* **Instructions to follow**
Whichever lines of the entries hold the word "width" should be identified and copied.

Front-end code change data

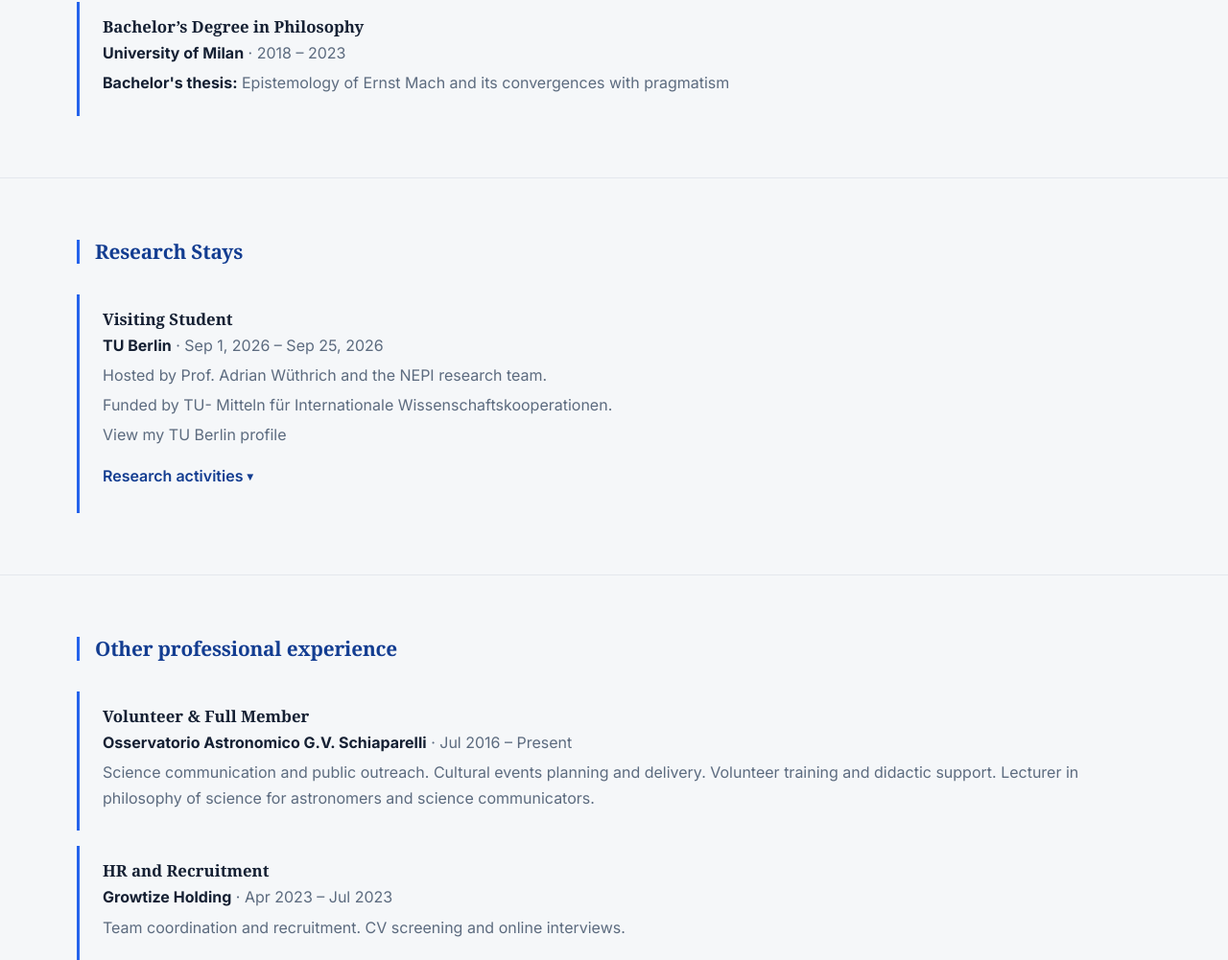
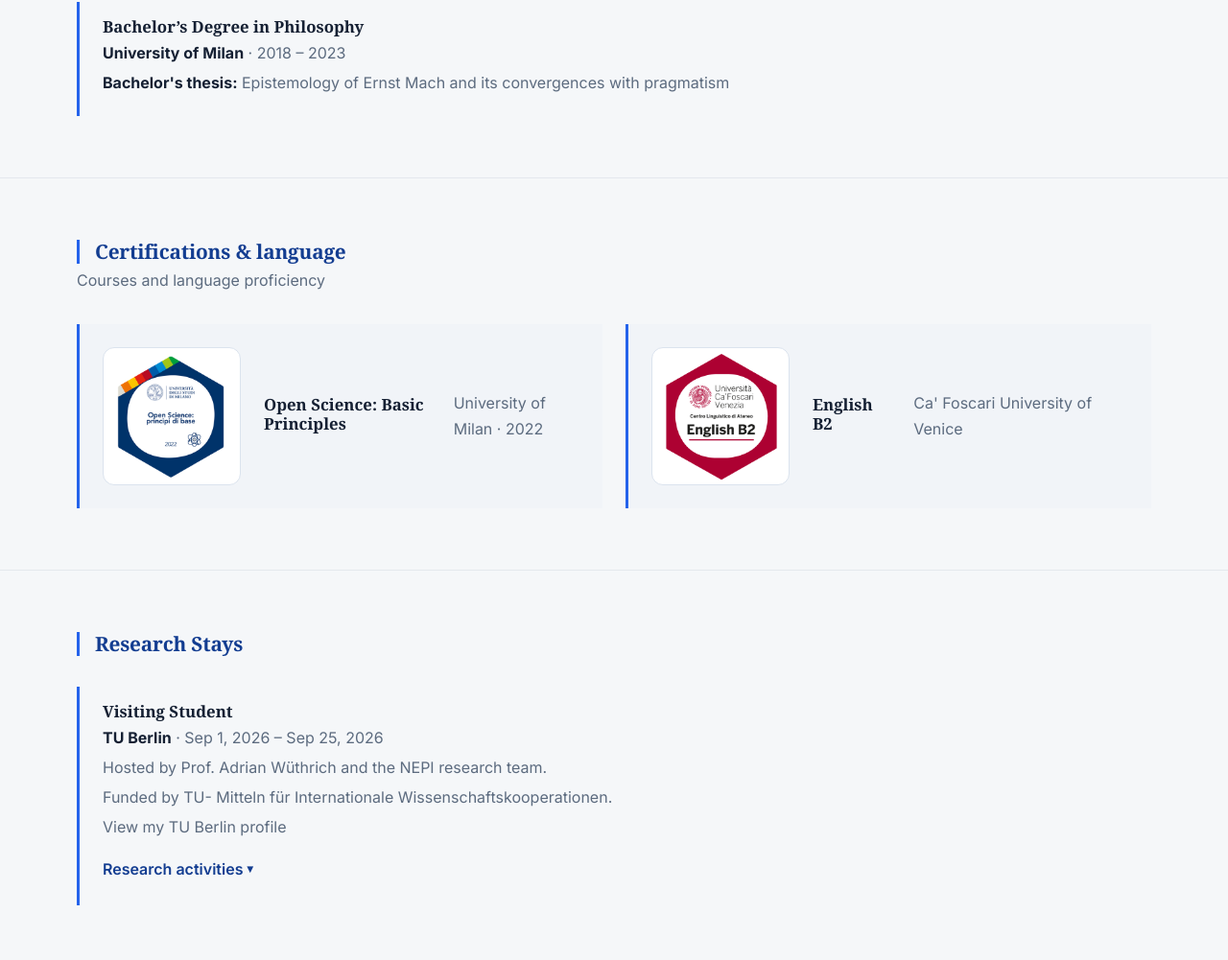
Before and after one commit to daniele-raiola/Portfolio, a plain HTML site: page index.html in a window 1280 px wide. Shown: the part 1619-2620 px from the top of the page at 96% size. Drawn offline with Linux system fonts and the light colour scheme.

Commit message:
feat(ui): add certifications and language proficiency section
Add a new section to display professional certifications and language
proficiency levels. This includes:
- A new grid-based layout for certification cards in CSS
- Integration of certification badges and descriptions in index.html
- Updates to navigation links and accessibility attributes
- Localization support for the new section in both English and Italian

```diff
--- a/assets/css/style.css
+++ b/assets/css/style.css
@@ -627,6 +627,43 @@ section + section {
   color: var(--muted);
 }
 
+.certifications-grid {
+  display: grid;
+  grid-template-columns: repeat(2, minmax(0, 1fr));
+  gap: var(--space-lg);
+}
+
+.certification-card {
+  display: flex;
+  align-items: center;
+  gap: var(--space-lg);
+  min-width: 0;
+  padding: var(--space-lg);
+  border-left: 3px solid var(--primary);
+  background: var(--surface-alt);
+}
+
+.certification-card img {
+  flex: 0 0 9rem;
+  width: 9rem;
+  height: auto;
+  padding: var(--space-xs);
+  border: 1px solid var(--border);
+  border-radius: var(--radius-md);
+  background: #fff;
+  object-fit: contain;
+}
+
+.certification-card h3 {
+  margin: 0 0 var(--space-xs);
+  color: var(--text);
+}
+
+.certification-card p {
+  margin: 0;
+  color: var(--muted);
+}
+
 .about-text {
   max-width: 70rem;
   color: var(--muted);
@@ -1012,6 +1049,15 @@ footer {
     --space-3xl: 2.25rem;
   }
 
+  .certifications-grid {
+    grid-template-columns: 1fr;
+  }
+
+  .certification-card img {
+    flex-basis: 8rem;
+    width: 8rem;
+  }
+
   .hero {
     padding-top: var(--space-3xl);
   }
--- a/index.html
+++ b/index.html
@@ -109,6 +109,7 @@
         <nav class="nav-links" id="nav-links" aria-label="Primary navigation">
           <a href="#about">About</a>
           <a href="#education">Education</a>
+          <a href="#certifications">Certifications</a>
           <a href="#research-stays">Research Stays</a>
           <a href="#publications">Publications</a>
           <a href="#talks">Talks</a>
@@ -219,6 +220,27 @@
               <h3>Bachelor’s Degree in Philosophy</h3>
               <p><strong>University of Milan</strong> <span aria-hidden="true">·</span> <time datetime="2018">2018</time> – <time datetime="2023">2023</time></p>
               <p><strong class="thesis-label-ba">Bachelor's thesis:</strong> Epistemology of Ernst Mach and its convergences with pragmatism</p>
+            </article>
+          </div>
+        </div>
+      </section>
+
+      <section id="certifications">
+        <div class="container">
+          <div class="section-heading">
+            <h2 class="section-accent">Certifications &amp; language</h2>
+            <p>Courses and language proficiency</p>
+          </div>
+          <div class="certifications-grid">
+            <article class="certification-card">
+              <img src="assets/images/assertion-4Vqz3N2fSd6n3JlX29Khzg.png" alt="University of Milan Open Science: Basic Principles badge, 2022" width="400" height="400" loading="lazy" decoding="async" />
+              <h3>Open Science: Basic Principles</h3>
+              <p>University of Milan · 2022</p>
+            </article>
+            <article class="certification-card">
+              <img src="assets/images/assertion-oyrlitZ4R92lGQkQZ5LSVQ.png" alt="Ca' Foscari University of Venice English B2 badge" width="400" height="400" loading="lazy" decoding="async" />
+              <h3>English B2</h3>
+              <p>Ca' Foscari University of Venice</p>
             </article>
           </div>
         </div>
@@ -428,10 +450,11 @@
           '.skip-link': 'Vai al contenuto',
           '.nav-links a:nth-child(1)': 'Chi sono',
           '.nav-links a:nth-child(2)': 'Formazione',
-          '.nav-links a:nth-child(3)': 'Soggiorni di ricerca',
-          '.nav-links a:nth-child(4)': 'Pubblicazioni',
-          '.nav-links a:nth-child(5)': 'Conferenze',
-          '.nav-links a:nth-child(6)': 'Contatti',
+          '.nav-links a:nth-child(3)': 'Certificazioni',
+          '.nav-links a:nth-child(4)': 'Soggiorni di ricerca',
+          '.nav-links a:nth-child(5)': 'Pubblicazioni',
+          '.nav-links a:nth-child(6)': 'Conferenze',
+          '.nav-links a:nth-child(7)': 'Contatti',
           '.hero-role': 'Dottorando in Filosofia · Università Ca\' Foscari di Venezia',
           '.hero-membership': '<a href="https://www.ngeht.org/hpc" target="_blank" rel="noopener noreferrer">Membro dell\'HPC di ngEHT · Collaboration Working Group</a>',
           '.hero-focus': 'Ricerca: epistemologia sociale · fiducia epistemica · collaborazione scientifica',
@@ -458,6 +481,11 @@
           '.thesis-label-phd': 'Tema di ricerca:',
           '.thesis-label-ma': 'Tesi magistrale:',
           '.thesis-label-ba': 'Tesi triennale:',
+          '#certifications h2': 'Certificazioni e competenze linguistiche',
+          '#certifications .section-heading p': 'Corsi e competenze linguistiche',
+          '#certifications .certification-card:nth-child(1) h3': 'Open Science: principi di base',
+          '#certifications .certification-card:nth-child(1) p': 'Università degli Studi di Milano · 2022',
+          '#certifications .certification-card:nth-child(2) p': 'Università Ca’ Foscari Venezia',
           '#research-stays h2': 'Soggiorni di ricerca',
           '#research-stays article h3': 'Studente in visita',
           '#research-stays article time:nth-of-type(1)': '1 settembre 2026',
@@ -541,6 +569,12 @@
         document.querySelectorAll('.research-stay-content').forEach((element) => {
           element.lang = isItalian ? 'it' : 'en';
         });
+        document.querySelector('#certifications .certification-card:nth-child(1) img').alt = isItalian
+          ? 'Attestato dell’Università degli Studi di Milano in Open Science: principi di base, 2022'
+          : 'University of Milan Open Science: Basic Principles badge, 2022';
+        document.querySelector('#certifications .certification-card:nth-child(2) img').alt = isItalian
+          ? 'Attestato di inglese B2 dell’Università Ca’ Foscari Venezia'
+          : 'Ca’ Foscari University of Venice English B2 badge';
         document.title = isItalian ? 'Daniele Raiola — Filosofia della scienza' : 'Daniele Raiola — Philosophy of Science';
         localizedMeta.description.content = isItalian
           ? 'Portfolio accademico di Daniele Raiola — Filosofia della scienza, epistemologia e collaborazione scientifica.'
```
Also changed, not shown: assets/images/assertion-4Vqz3N2fSd6n3JlX29Khzg.png (added), assets/images/assertion-oyrlitZ4R92lGQkQZ5LSVQ.png (added).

* **Completed exercise**
+  min-width: 0;
+  width: 9rem;
   max-width: 70rem;
+    width: 8rem;
+              <img src="assets/images/assertion-4Vqz3N2fSd6n3JlX29Khzg.png" alt="University of Milan Open Science: Basic Principles badge, 2022" width="400" height="400" loading="lazy" decoding="async" />
+              <img src="assets/images/assertion-oyrlitZ4R92lGQkQZ5LSVQ.png" alt="Ca' Foscari University of Venice English B2 badge" width="400" height="400" loading="lazy" decoding="async" />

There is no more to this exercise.